[Opening EXCERPTED RECORDS section]
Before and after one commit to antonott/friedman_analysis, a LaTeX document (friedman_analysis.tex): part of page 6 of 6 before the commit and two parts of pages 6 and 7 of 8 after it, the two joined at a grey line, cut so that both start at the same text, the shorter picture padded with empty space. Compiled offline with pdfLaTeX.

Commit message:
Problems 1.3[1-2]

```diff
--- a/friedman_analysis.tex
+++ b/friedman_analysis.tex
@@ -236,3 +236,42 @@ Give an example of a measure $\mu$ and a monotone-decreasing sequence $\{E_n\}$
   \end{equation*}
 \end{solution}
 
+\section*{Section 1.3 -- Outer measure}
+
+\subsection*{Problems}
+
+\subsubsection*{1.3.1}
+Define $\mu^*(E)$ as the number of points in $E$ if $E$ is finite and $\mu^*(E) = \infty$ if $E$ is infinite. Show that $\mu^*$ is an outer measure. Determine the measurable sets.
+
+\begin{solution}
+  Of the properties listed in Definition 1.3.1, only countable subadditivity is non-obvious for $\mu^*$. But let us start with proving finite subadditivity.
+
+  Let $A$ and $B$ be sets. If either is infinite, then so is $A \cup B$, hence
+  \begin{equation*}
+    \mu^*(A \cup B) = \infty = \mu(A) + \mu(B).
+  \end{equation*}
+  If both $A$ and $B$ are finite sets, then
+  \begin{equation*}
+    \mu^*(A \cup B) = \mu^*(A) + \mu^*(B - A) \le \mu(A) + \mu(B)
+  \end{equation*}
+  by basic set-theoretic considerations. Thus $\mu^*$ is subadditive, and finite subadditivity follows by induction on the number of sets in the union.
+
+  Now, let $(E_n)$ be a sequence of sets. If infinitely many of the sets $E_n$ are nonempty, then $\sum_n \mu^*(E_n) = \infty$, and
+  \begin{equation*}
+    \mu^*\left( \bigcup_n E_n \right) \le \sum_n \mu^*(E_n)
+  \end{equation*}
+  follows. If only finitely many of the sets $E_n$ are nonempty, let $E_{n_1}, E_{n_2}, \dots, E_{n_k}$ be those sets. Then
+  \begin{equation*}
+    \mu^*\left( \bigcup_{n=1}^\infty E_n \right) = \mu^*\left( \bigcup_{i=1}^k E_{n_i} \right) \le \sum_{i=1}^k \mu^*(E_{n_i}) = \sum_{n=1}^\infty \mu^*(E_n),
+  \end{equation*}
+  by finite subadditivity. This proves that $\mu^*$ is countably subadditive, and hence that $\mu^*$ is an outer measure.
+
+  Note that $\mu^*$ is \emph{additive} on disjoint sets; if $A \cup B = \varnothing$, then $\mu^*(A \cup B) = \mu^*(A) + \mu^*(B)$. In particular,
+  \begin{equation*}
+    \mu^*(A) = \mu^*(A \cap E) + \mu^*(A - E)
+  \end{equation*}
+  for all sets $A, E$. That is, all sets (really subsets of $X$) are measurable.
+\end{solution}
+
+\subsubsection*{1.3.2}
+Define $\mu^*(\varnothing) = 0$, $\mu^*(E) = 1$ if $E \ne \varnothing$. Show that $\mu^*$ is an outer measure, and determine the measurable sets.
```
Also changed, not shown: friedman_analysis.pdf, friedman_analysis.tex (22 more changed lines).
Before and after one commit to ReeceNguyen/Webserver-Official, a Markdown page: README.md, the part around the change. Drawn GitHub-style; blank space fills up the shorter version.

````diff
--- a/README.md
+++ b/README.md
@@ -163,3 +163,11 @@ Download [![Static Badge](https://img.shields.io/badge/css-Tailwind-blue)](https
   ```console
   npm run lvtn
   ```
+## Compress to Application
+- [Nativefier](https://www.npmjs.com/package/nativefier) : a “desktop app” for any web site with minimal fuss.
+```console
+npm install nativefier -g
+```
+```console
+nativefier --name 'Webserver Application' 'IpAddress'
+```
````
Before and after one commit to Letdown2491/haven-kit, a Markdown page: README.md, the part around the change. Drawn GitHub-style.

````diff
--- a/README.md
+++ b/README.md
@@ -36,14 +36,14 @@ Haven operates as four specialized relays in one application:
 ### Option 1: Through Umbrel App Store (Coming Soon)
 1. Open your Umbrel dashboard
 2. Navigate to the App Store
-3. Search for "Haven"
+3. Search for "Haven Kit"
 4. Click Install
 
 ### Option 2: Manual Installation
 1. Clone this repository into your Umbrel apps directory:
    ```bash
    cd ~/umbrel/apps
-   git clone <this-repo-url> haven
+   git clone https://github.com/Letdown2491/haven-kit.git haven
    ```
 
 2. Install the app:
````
[Closing EXCERPTED RECORDS section]
(TASK BRIEF):
If a line in the entries above contains "measurable", include it in the count, then report only the total.

(OUTPUT BELOW):
3